MLB Trade Talk: Zack Greinke, 10 Stars We'd Be Stunned If They Aren't Dealt
One of the big events during baseball season is the trade deadline. Teams that have expiring contracts but are nowhere near contention are likely to let go of top talent.
In fact, there are teams willing to sell off the farm to have that talent for only half a season. For the players involved, this means that if they haven't signed a long-term deal by now, like Brandon Phillips and others have, then they could very well be traded.
Here are 10 players who seem like nearly a lock to be traded.
After 2011, I figured that Zack Greinke signing with the Brewers long-term would be nearly certain, especially since he wouldn't exactly be asking for Prince Fielder money.
Well, not only is he back to his 2009 ways, but also the Brewers have completely crashed and burned.
Without him, the starting rotation is awful, and the Brewers may just try to get what they can for Greinke, since he would command a lot more in the deadline-deal market than Shaun Marcum, who's much more likely to stay in Milwaukee for all of 2012.
The odds of Kevin Youkilis being traded went from next to zero when the season started to about 99.9 percent right now. The only reason it's not higher is because the Red Sox are at least .500.
That being said, they have Will Middlebrooks at third and are last in the division.
If trading Youkilis can give them some quality starting pitching, it will happen. Even if they can't, he's not going to stick around, plain and simple.
The Minnesota Twins are at the point where they have to cut off what's left of bloated contracts and start rebuilding. No one's going to trade for Francisco Liriano, and Joe Mauer's contract is impossible to shop.
That leaves Justin Morneau.
He still has enough power to be a serviceable DH, and if the Twins offered to eat most of the contract, I'm sure at least a couple of contenders would take a shot and hope that he's suddenly great, if only for two months.
I'm probably putting Morneau on the list a year early, but at this point, Minnesota's rebuilding is a matter of when, not if.
This situation is the opposite of Justin Morneau, player-wise. Morneau was a great player a few years back who's been struggling, while Bryan LaHair is a first baseman who has come out of nowhere this year.
Many teams would love a first baseman who's hitting .300 with 10 home runs already.
The Cubs have Anthony Rizzo in their farm system, so they're probably already in trade talks, trying to ship LaHair out while he's a hot item.
The whole point of a team like the Oakland Athletics bringing Manny Ramirez in is to hope that he has anything left so that they can get something for him.
If he plays well, there's a 100 percent chance he's traded.
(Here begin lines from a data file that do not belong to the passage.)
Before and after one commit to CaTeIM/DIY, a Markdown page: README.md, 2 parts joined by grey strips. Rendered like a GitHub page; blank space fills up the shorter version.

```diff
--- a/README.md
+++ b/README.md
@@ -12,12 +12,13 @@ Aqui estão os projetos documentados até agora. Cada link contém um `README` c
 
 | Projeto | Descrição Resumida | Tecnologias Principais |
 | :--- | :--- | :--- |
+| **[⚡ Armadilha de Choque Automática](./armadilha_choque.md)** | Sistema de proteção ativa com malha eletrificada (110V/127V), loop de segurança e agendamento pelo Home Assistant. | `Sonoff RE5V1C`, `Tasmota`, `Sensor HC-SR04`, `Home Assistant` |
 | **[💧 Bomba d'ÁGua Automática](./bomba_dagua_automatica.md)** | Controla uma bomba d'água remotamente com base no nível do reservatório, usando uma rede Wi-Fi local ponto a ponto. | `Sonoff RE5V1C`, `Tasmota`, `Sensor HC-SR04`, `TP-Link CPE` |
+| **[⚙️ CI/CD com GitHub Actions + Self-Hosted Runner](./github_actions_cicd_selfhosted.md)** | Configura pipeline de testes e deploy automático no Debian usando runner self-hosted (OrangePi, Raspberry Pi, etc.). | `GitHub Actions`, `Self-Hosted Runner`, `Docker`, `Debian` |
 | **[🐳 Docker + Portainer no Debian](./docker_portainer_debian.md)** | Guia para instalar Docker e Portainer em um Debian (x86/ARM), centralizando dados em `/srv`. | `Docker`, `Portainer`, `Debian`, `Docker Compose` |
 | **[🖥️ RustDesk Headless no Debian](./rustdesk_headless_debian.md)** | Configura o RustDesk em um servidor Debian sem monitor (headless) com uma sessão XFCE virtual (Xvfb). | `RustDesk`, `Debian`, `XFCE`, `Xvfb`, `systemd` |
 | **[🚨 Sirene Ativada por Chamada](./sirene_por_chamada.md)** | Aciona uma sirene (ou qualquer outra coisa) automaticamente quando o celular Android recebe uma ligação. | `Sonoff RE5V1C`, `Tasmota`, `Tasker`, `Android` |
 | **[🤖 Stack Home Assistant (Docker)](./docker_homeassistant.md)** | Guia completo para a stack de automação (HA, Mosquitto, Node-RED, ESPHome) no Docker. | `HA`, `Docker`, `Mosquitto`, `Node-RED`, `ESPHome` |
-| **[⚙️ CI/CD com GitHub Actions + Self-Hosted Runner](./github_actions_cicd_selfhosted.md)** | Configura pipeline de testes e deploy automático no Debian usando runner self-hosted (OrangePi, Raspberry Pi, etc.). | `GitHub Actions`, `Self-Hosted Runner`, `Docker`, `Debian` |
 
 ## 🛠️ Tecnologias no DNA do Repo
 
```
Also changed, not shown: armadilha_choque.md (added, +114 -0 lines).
If not, they may just trade him to a team for cash.
Either way, there's no way I see him in Oakland in September.
The NL East is a tight enough race that I could see any team trying to make a big move.
If the Atlanta Braves are a few games out, they have pieces they can ship for talent.
Jair Jurrjens clearly does not fit into the Braves' long-term plans due to consistency issues, but when he's good, he's good enough and young enough that there will be teams willing to take him on if the Braves do in fact put him out there again at the deadline.
I've read several articles about Phil Hughes, all of them giving different suggestions. No matter what you think the Yankees should do with him, the point is that he has not met expectations.
If the Yankees are still in third place in July and the rotation continues to struggle, then they may send a player or two away to bring in a quality starter again.
Hughes would certainly be the most expendable of that group, since he's young enough to have value in the market.
When the Astros planned to make Brett Myers a closer for 2012, I thought they were morons. Turns out, I was too quick to judge.
While many contenders have struggling closers, Myers has been lights-out all season.
Suddenly, Myers is someone that the Astros could get some nice prospects for as they continue to rebuild, and since the closer situation is so bad in baseball, the Astros will get more than they would most years for a closer.
If Justin Morneau is too much of an injury risk, then the bat of Adam Lind would be a nice addition for any team looking for power.
It helps that his contract is team-friendly too, with 2014 to 2016 all team options.
The Blue Jays seem tired of Lind, demoting him recently and never being high on him despite his power numbers.
If trading Lind will help make them contenders and help them keep Edwin Encarnacion long-term, then of course they'll make the move.
For every person who thinks there's no chance that David Wright re-signs with the Mets, there's another who is convinced he will be a career Met.
No matter which happens, his journey this year is mirroring Jose Reyes' far too much for comfort.
Reyes had a career year and was out of the Mets' price range, and as a result, they got nothing for him. I can't see them allowing the same thing to happen with Wright, especially since he's been the NL MVP so far, or least sharing it with Matt Kemp.
If the Mets don't trade him, then they would have to be extremely confident in their ability to keep him long-term, and I'm not sure they have that confidence.